Nothing but the lines from the one containing "-->|TCP 9997| S" through the final line of the data should be repeated, and each must be exact.

━━━━━━━━

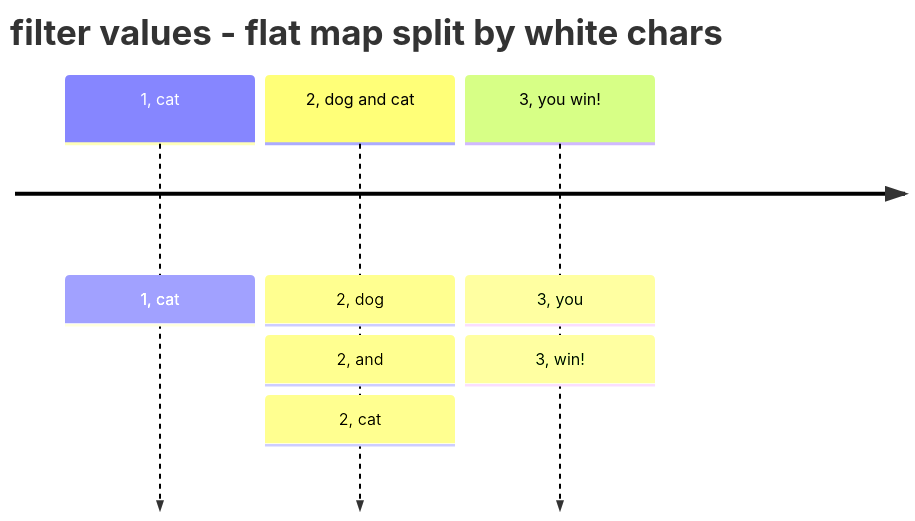
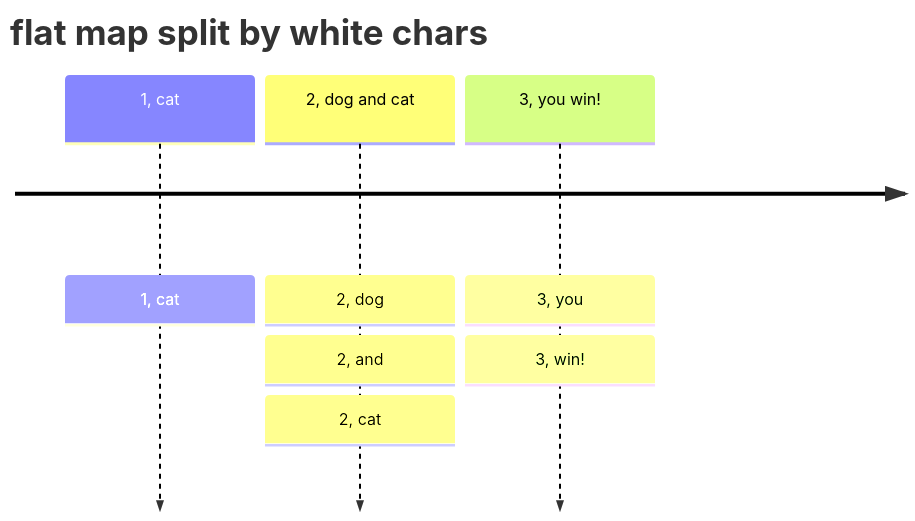
One commit to tomaszkubacki/kafka_redis_store changed the fourth of 4 diagrams in docs/kafka_streams_tutorial.md. Above: the diagram before and after it, drawn with Mermaid.

Commit message:
fix: flatMap description

````diff
--- a/docs/kafka_streams_tutorial.md
+++ b/docs/kafka_streams_tutorial.md
@@ -141,10 +141,10 @@
 ```mermaid
 timeline
-    title filter values - flat map split by white chars
+    title flat map split by white chars
     1, cat : 1, cat
     2, dog and cat  : 2, dog     
                     : 2, and
                     : 2, cat
     3, you win! :   3, you
                 :   3, win!
 ```
````
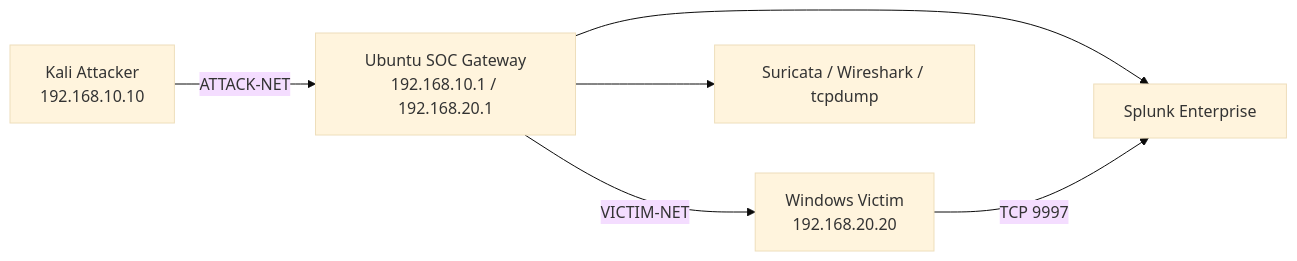
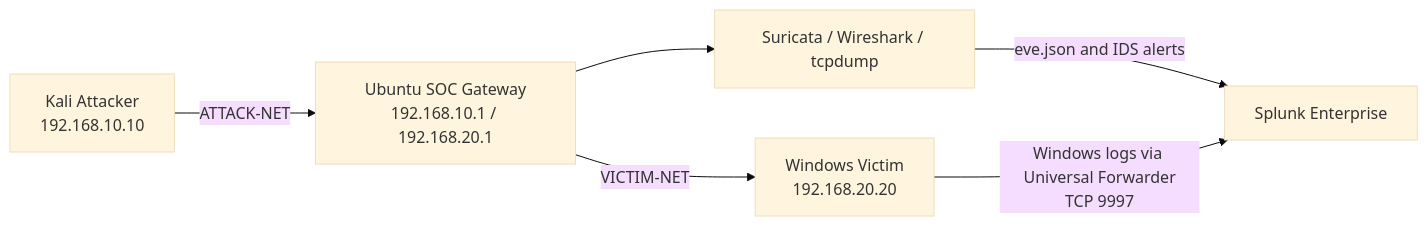
One commit to nehalcanadaedu-maker/soc-network-endpoint-detection-lab changed the diagram in README.md. Above: the diagram before and after it, drawn with Mermaid (base theme).

````diff
--- a/README.md
+++ b/README.md
@@ -29,8 +29,8 @@
 ```mermaid
 flowchart LR
     K[Kali Attacker\n192.168.10.10] -->|ATTACK-NET| U[Ubuntu SOC Gateway\n192.168.10.1 / 192.168.20.1]
     U -->|VICTIM-NET| W[Windows Victim\n192.168.20.20]
-    U --> S[Splunk Enterprise]
     U --> N[Suricata / Wireshark / tcpdump]
-    W -->|TCP 9997| S
+    N -->|eve.json and IDS alerts| S[Splunk Enterprise]
+    W -->|Windows logs via Universal Forwarder\nTCP 9997| S
 ```
````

━━━━━━━━

TASK RESPONSE ->
-    W -->|TCP 9997| S
+    N -->|eve.json and IDS alerts| S[Splunk Enterprise]
+    W -->|Windows logs via Universal Forwarder\nTCP 9997| S
 ```
````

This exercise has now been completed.